## Data in this exercise:
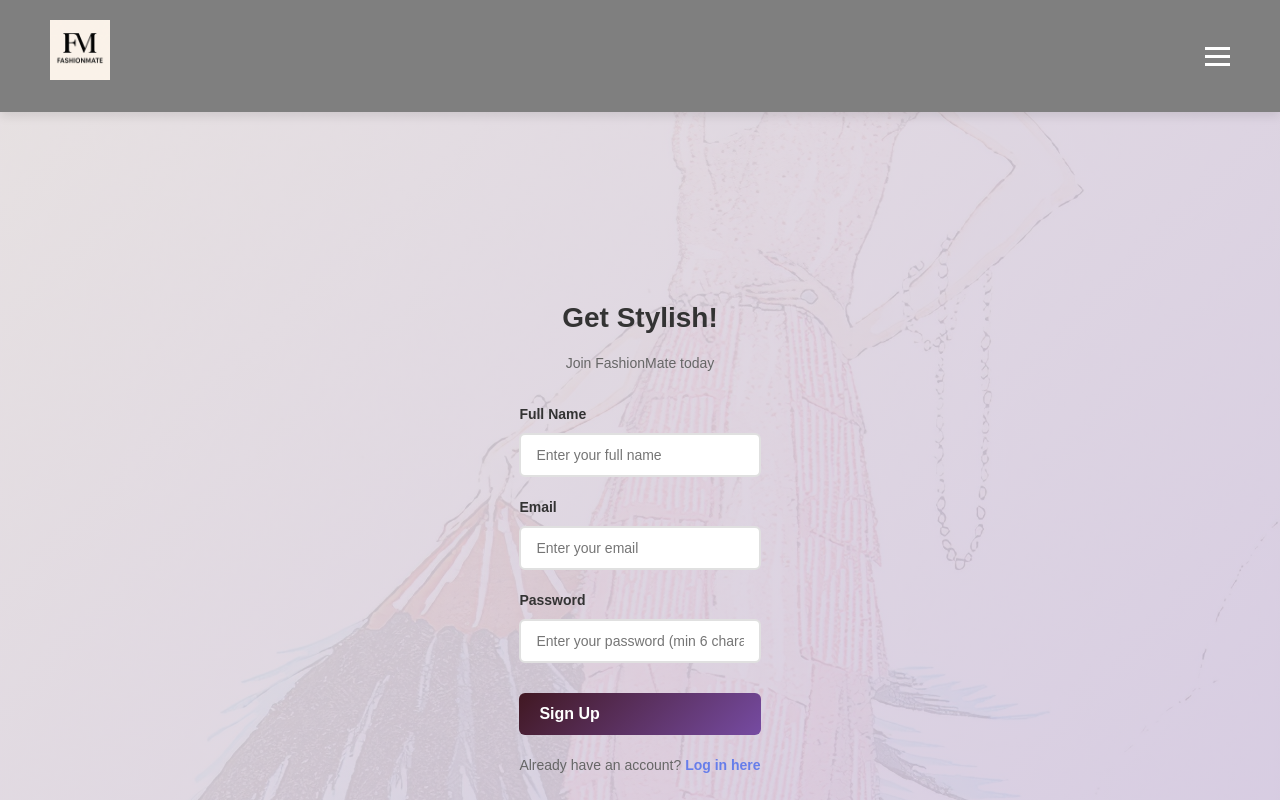
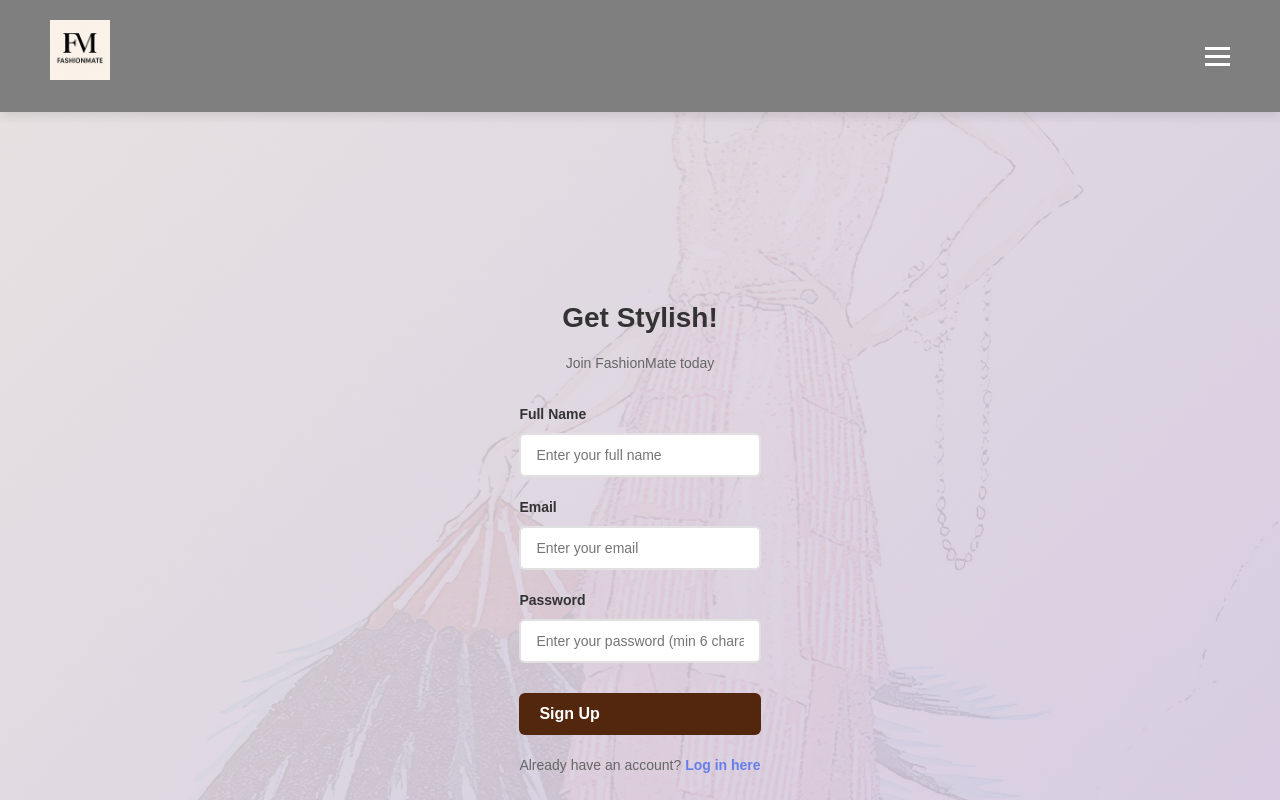
Before and after one commit to swarnaburra/Unit-2-Project-Fashion-Mate, a React (Vite) app in the folder fashionmate-frontend/fashion-app/: page /signup in a window 1280 px wide. Shown: the top 800 px of the page. Built offline with nearby package versions, Linux system fonts and the light colour scheme.

Commit message:
updated button for signup

```diff
--- a/fashionmate-frontend/fashion-app/src/components/Signup.css
+++ b/fashionmate-frontend/fashion-app/src/components/Signup.css
@@ -97,7 +97,7 @@
 
 .signup-button {
   padding: 12px 20px;
-  background: linear-gradient(135deg, #411822 0%, #764ba2 100%);
+  background: rgb(83, 39, 13);
   color: white;
   border: none;
   border-radius: 6px;
```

## Required work:
Return exactly the run of lines that opens with the one containing "updated button for signup" and closes with the last line of the records above.

## Worked solution:
updated button for signup

```diff
--- a/fashionmate-frontend/fashion-app/src/components/Signup.css
+++ b/fashionmate-frontend/fashion-app/src/components/Signup.css
@@ -97,7 +97,7 @@
 
 .signup-button {
   padding: 12px 20px;
-  background: linear-gradient(135deg, #411822 0%, #764ba2 100%);
+  background: rgb(83, 39, 13);
   color: white;
   border: none;
   border-radius: 6px;
```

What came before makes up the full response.